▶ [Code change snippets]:
________________

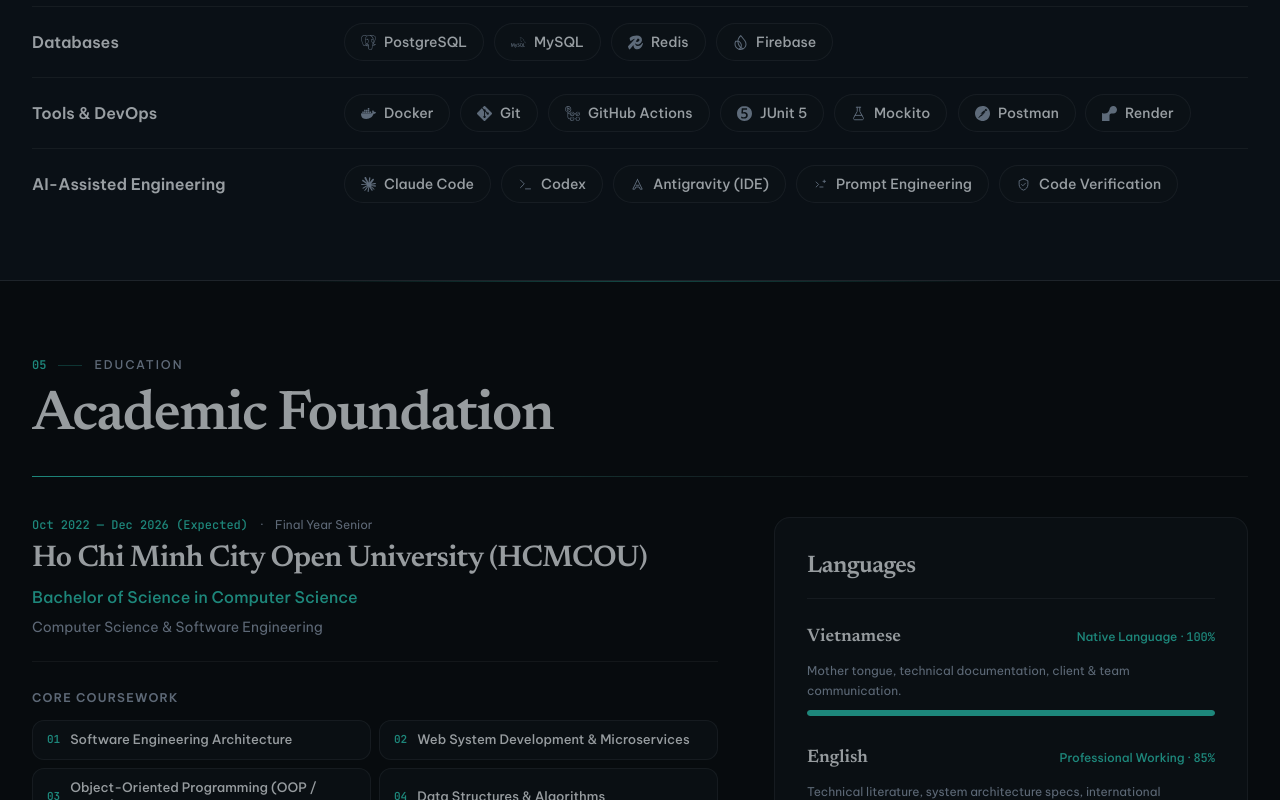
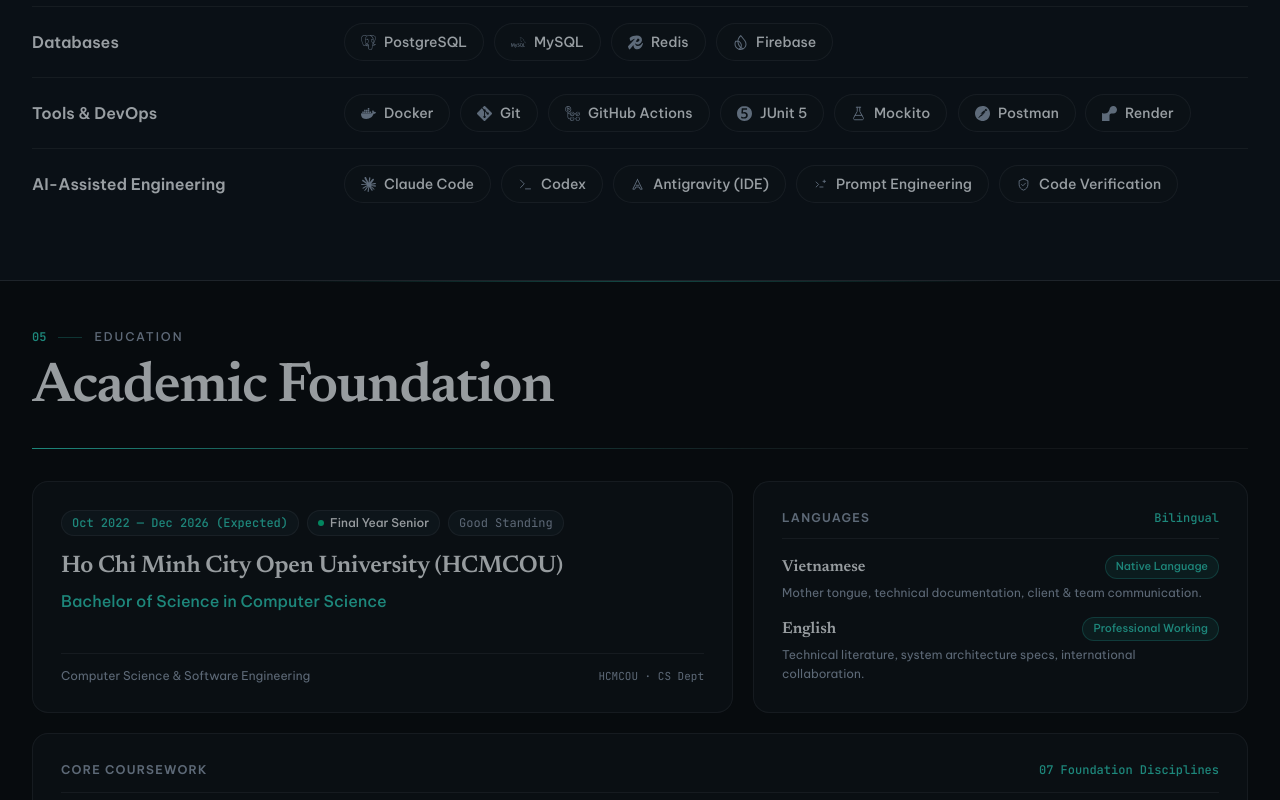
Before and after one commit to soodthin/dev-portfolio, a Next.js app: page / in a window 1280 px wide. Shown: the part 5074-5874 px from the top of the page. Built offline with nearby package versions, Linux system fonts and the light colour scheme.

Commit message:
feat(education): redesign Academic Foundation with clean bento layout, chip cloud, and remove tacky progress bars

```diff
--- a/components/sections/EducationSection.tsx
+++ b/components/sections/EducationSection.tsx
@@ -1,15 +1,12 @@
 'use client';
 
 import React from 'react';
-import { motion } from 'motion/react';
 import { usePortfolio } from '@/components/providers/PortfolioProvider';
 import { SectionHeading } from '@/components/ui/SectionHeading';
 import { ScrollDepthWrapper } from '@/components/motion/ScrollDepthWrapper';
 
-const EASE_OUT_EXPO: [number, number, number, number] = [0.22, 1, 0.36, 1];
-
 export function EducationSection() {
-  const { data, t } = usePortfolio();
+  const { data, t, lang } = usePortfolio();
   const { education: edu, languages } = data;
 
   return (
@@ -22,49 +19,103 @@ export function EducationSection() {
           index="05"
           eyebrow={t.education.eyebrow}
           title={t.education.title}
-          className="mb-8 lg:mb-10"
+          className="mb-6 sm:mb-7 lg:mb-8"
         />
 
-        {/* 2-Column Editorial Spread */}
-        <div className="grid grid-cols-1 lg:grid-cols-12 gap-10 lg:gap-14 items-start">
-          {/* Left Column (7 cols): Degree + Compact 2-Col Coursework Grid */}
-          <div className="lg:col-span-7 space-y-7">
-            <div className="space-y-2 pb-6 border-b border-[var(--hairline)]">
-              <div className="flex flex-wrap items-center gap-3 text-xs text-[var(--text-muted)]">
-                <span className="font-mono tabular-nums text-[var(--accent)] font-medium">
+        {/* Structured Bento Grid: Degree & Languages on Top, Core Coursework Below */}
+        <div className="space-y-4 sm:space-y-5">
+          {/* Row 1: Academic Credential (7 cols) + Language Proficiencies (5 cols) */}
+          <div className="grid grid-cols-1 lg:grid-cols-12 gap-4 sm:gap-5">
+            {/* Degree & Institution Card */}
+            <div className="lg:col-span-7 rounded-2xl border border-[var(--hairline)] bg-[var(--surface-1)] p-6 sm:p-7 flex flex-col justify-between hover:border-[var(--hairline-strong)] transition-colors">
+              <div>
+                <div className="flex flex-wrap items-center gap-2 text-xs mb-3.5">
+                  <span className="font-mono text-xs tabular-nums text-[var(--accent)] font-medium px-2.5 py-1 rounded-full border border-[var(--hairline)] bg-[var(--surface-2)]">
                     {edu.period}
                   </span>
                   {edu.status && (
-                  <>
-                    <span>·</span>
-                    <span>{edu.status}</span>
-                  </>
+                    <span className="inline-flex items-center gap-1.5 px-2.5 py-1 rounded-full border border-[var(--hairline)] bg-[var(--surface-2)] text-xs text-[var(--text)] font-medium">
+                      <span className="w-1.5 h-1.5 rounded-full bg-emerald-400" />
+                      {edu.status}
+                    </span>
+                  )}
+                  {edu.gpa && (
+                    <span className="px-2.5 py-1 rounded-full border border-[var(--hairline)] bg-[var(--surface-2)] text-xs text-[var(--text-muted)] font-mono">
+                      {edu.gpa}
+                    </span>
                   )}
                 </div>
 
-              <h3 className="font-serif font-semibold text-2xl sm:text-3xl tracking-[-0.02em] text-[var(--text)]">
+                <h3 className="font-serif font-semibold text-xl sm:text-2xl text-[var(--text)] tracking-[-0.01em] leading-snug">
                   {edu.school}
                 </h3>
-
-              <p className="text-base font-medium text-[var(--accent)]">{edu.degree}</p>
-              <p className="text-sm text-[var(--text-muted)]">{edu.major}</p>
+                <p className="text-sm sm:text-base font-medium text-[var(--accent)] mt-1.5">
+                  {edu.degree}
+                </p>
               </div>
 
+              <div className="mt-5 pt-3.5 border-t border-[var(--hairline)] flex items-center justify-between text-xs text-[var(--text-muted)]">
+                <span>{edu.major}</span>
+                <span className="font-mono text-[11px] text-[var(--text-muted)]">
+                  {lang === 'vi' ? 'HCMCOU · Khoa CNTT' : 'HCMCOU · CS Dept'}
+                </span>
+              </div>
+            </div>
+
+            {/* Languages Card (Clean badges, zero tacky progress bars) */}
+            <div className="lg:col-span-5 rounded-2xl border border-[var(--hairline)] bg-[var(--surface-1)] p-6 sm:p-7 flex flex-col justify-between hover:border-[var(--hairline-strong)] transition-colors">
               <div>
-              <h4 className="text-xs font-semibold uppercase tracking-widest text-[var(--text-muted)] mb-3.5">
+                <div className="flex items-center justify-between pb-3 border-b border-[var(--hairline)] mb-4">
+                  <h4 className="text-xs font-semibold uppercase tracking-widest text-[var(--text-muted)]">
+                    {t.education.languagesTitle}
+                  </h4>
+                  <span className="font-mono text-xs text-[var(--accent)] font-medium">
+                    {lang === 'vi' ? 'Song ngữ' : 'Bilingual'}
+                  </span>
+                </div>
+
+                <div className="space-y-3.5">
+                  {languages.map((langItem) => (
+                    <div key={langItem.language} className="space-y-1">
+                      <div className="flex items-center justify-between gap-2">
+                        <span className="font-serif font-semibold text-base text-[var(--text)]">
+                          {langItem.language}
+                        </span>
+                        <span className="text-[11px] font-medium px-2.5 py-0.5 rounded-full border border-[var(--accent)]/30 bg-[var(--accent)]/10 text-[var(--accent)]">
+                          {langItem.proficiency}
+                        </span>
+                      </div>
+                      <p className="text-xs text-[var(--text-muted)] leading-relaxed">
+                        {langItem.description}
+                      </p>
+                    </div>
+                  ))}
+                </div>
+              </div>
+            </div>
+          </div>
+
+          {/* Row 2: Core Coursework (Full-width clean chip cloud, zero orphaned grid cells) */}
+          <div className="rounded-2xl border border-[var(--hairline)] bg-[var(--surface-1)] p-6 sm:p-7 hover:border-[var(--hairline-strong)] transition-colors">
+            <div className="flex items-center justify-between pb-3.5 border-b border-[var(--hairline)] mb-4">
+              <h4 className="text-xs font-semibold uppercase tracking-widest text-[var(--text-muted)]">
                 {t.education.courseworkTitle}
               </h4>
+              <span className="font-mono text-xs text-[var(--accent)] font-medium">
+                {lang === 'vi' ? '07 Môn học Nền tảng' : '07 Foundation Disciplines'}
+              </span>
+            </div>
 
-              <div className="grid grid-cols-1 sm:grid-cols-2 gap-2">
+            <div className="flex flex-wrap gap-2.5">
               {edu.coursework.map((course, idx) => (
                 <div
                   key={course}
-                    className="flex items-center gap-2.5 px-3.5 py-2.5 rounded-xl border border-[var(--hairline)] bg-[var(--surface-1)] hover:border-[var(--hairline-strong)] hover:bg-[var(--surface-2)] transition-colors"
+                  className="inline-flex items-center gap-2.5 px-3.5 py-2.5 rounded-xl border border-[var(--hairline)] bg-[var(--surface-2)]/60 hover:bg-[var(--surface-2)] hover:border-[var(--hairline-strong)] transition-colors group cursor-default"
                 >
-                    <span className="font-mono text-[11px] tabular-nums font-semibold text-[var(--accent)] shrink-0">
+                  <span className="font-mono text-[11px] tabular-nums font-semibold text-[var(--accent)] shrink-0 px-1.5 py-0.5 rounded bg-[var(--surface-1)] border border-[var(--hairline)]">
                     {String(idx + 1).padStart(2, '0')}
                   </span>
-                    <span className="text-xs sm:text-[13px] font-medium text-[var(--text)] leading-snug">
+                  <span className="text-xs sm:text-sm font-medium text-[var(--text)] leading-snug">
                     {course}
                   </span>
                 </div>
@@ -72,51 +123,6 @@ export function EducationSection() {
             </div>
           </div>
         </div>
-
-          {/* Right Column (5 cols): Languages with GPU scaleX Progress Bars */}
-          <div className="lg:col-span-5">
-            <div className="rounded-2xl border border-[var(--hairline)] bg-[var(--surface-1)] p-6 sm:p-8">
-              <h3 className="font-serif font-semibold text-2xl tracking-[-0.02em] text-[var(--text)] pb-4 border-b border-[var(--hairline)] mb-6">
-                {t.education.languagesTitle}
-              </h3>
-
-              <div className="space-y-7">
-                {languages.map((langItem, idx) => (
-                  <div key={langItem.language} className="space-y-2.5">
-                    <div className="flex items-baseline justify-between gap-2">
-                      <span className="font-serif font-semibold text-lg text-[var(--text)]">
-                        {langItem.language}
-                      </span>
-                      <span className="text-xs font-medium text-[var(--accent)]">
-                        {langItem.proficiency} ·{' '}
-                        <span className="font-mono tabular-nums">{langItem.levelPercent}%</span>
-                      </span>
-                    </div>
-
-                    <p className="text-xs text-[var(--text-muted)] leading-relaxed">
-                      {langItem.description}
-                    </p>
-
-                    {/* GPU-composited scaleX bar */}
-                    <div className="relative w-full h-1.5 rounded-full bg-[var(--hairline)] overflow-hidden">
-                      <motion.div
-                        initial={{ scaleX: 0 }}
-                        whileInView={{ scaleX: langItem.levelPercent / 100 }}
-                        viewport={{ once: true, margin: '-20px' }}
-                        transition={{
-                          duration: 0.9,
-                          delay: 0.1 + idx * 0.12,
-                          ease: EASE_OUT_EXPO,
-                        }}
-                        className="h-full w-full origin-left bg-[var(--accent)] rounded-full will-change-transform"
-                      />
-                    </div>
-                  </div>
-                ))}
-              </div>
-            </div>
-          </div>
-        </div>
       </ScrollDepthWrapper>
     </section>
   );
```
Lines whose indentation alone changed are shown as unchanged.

________________

▶ [What you have to do]:
Using the entries above, return each line that includes the word "tracking".

▶ [Result of the task]:
-              <h3 className="font-serif font-semibold text-2xl sm:text-3xl tracking-[-0.02em] text-[var(--text)]">
+                <h3 className="font-serif font-semibold text-xl sm:text-2xl text-[var(--text)] tracking-[-0.01em] leading-snug">
-              <h4 className="text-xs font-semibold uppercase tracking-widest text-[var(--text-muted)] mb-3.5">
+                  <h4 className="text-xs font-semibold uppercase tracking-widest text-[var(--text-muted)]">
+              <h4 className="text-xs font-semibold uppercase tracking-widest text-[var(--text-muted)]">
-              <h3 className="font-serif font-semibold text-2xl tracking-[-0.02em] text-[var(--text)] pb-4 border-b border-[var(--hairline)] mb-6">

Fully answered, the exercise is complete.